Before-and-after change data
——————————

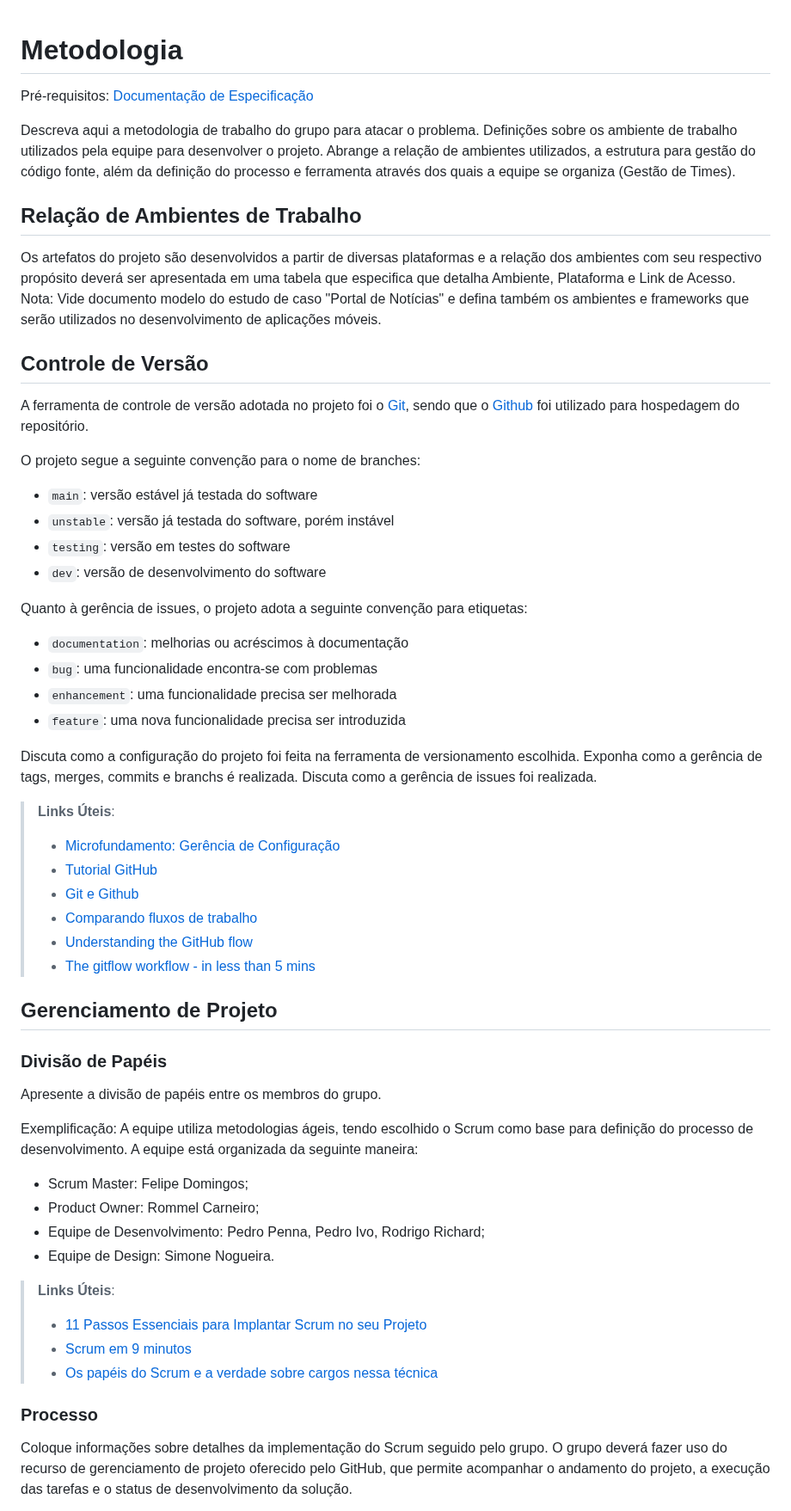
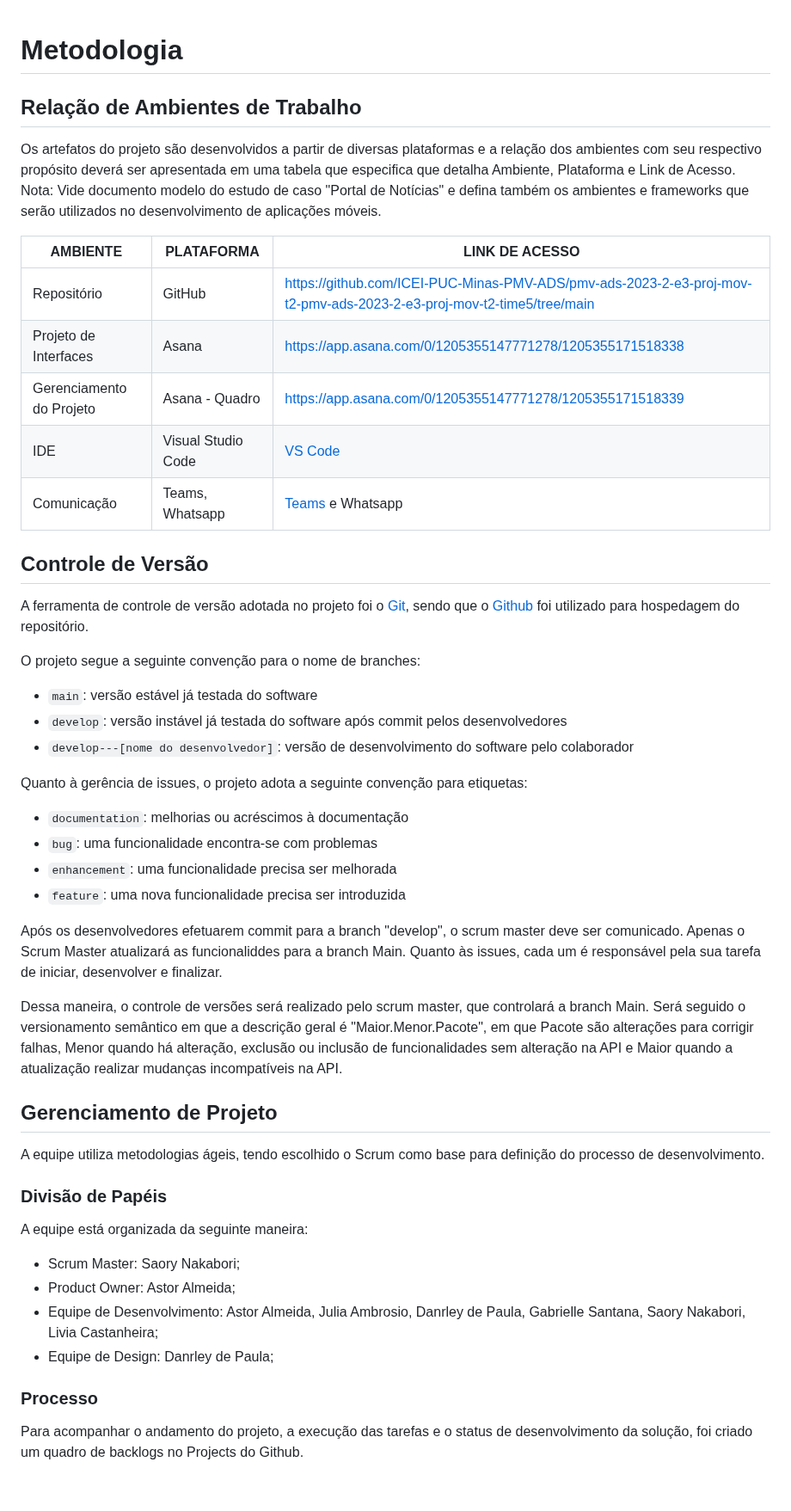
Before and after one commit to ICEI-PUC-Minas-PMV-ADS/pmv-ads-2023-2-e3-proj-mov-t2-pmv-ads-2023-2-e3-proj-mov-t2-time5, a Markdown page: docs/03-Metodologia.md, the part around one of its changes. Shown at 86% size. Drawn GitHub-style; blank space fills up the shorter version.

```diff
--- a/docs/03-Metodologia.md
+++ b/docs/03-Metodologia.md
@@ -1,14 +1,17 @@
-
 # Metodologia
-
-<span style="color:red">Pré-requisitos: <a href="2-Especificação do Projeto.md"> Documentação de Especificação</a></span>
-
-Descreva aqui a metodologia de trabalho do grupo para atacar o problema. Definições sobre os ambiente de trabalho utilizados pela  equipe para desenvolver o projeto. Abrange a relação de ambientes utilizados, a estrutura para gestão do código fonte, além da definição do processo e ferramenta através dos quais a equipe se organiza (Gestão de Times).
 
 ## Relação de Ambientes de Trabalho
 
 Os artefatos do projeto são desenvolvidos a partir de diversas plataformas e a relação dos ambientes com seu respectivo propósito deverá ser apresentada em uma tabela que especifica que detalha Ambiente, Plataforma e Link de Acesso.
 Nota: Vide documento modelo do estudo de caso "Portal de Notícias" e defina também os ambientes e frameworks que serão utilizados no desenvolvimento de aplicações móveis.
+
+| AMBIENTE | PLATAFORMA | LINK DE ACESSO |
+| --- | --- | --- |
+| Repositório | GitHub |   https://github.com/ICEI-PUC-Minas-PMV-ADS/pmv-ads-2023-2-e3-proj-mov-t2-pmv-ads-2023-2-e3-proj-mov-t2-time5/tree/main   |
+| Projeto de Interfaces |  Asana  | https://app.asana.com/0/1205355147771278/1205355171518338 |
+| Gerenciamento do Projeto| Asana - Quadro |  https://app.asana.com/0/1205355147771278/1205355171518339  |
+| IDE|Visual Studio Code |  [VS Code](https://code.visualstudio.com/) |
+| Comunicação|Teams, Whatsapp |  [Teams](https://www.microsoft.com/pt-br/microsoft-teams/log-in) e Whatsapp   |
 
 ## Controle de Versão
 
@@ -19,9 +22,8 @@ foi utilizado para hospedagem do repositório.
 O projeto segue a seguinte convenção para o nome de branches:
 
 - `main`: versão estável já testada do software
-- `unstable`: versão já testada do software, porém instável
-- `testing`: versão em testes do software
-- `dev`: versão de desenvolvimento do software
+- `develop`: versão instável já testada do software após commit pelos desenvolvedores
+- `develop---[nome do desenvolvedor]`: versão de desenvolvimento do software pelo colaborador
 
 Quanto à gerência de issues, o projeto adota a seguinte convenção para
 etiquetas:
@@ -31,34 +33,23 @@ etiquetas:
 - `enhancement`: uma funcionalidade precisa ser melhorada
 - `feature`: uma nova funcionalidade precisa ser introduzida
 
-Discuta como a configuração do projeto foi feita na ferramenta de versionamento escolhida. Exponha como a gerência de tags, merges, commits e branchs é realizada. Discuta como a gerência de issues foi realizada.
+Após os desenvolvedores efetuarem commit para a branch "develop", o scrum master deve ser comunicado. Apenas o Scrum Master atualizará as funcionaliddes para a branch Main. Quanto às issues, cada um é responsável pela sua tarefa de iniciar, desenvolver e finalizar.
 
-> **Links Úteis**:
-> - [Microfundamento: Gerência de Configuração](https://pucminas.instructure.com/courses/87878/)
-> - [Tutorial GitHub](https://guides.github.com/activities/hello-world/)
-> - [Git e Github](https://www.youtube.com/playlist?list=PLHz_AreHm4dm7ZULPAmadvNhH6vk9oNZA)
->  - [Comparando fluxos de trabalho](https://www.atlassian.com/br/git/tutorials/comparing-workflows)
-> - [Understanding the GitHub flow](https://guides.github.com/introduction/flow/)
-> - [The gitflow workflow - in less than 5 mins](https://www.youtube.com/watch?v=1SXpE08hvGs)
+Dessa maneira, o controle de versões será realizado pelo scrum master, que controlará a branch Main. Será seguido o versionamento semântico em que a descrição geral é "Maior.Menor.Pacote", em que Pacote são alterações para corrigir falhas, Menor quando há alteração, exclusão ou inclusão de funcionalidades sem alteração na API e Maior quando a atualização realizar mudanças incompatíveis na API.
 
 ## Gerenciamento de Projeto
 
+A equipe utiliza metodologias ágeis, tendo escolhido o Scrum como base para definição do processo de desenvolvimento.
+
 ### Divisão de Papéis
 
-Apresente a divisão de papéis entre os membros do grupo.
-
-Exemplificação: A equipe utiliza metodologias ágeis, tendo escolhido o Scrum como base para definição do processo de desenvolvimento. A equipe está organizada da seguinte maneira:
-- Scrum Master: Felipe Domingos;
-- Product Owner: Rommel Carneiro;
-- Equipe de Desenvolvimento: Pedro Penna, Pedro Ivo, Rodrigo Richard;
-- Equipe de Design: Simone Nogueira.
-
-> **Links Úteis**:
-> - [11 Passos Essenciais para Implantar Scrum no seu Projeto](https://mindmaster.com.br/scrum-11-passos/)
-> - [Scrum em 9 minutos](https://www.youtube.com/watch?v=XfvQWnRgxG0)
-> - [Os papéis do Scrum e a verdade sobre cargos nessa técnica](https://www.atlassian.com/br/agile/scrum/roles)
+A equipe está organizada da seguinte maneira:
+- Scrum Master: Saory Nakabori;
+- Product Owner: Astor Almeida;
+- Equipe de Desenvolvimento: Astor Almeida, Julia Ambrosio, Danrley de Paula, Gabrielle Santana, Saory Nakabori, Livia Castanheira;
+- Equipe de Design: Danrley de Paula;
 
 ### Processo
 
-Coloque  informações sobre detalhes da implementação do Scrum seguido pelo grupo. O grupo deverá fazer uso do recurso de gerenciamento de projeto oferecido pelo GitHub, que permite acompanhar o andamento do projeto, a execução das tarefas e o status de desenvolvimento da solução.
+Para acompanhar o andamento do projeto, a execução das tarefas e o status de desenvolvimento da solução, foi criado um quadro de backlogs no Projects do Github.
 
```
Also changed, not shown: other parts of docs/03-Metodologia.md (+7 -18 lines).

——————————

● TASK STATEMENT
Work out the number of lines in the entries above that hold the word "nome", giving the number without comment.

● SOLUTION TO THIS PROBLEM
2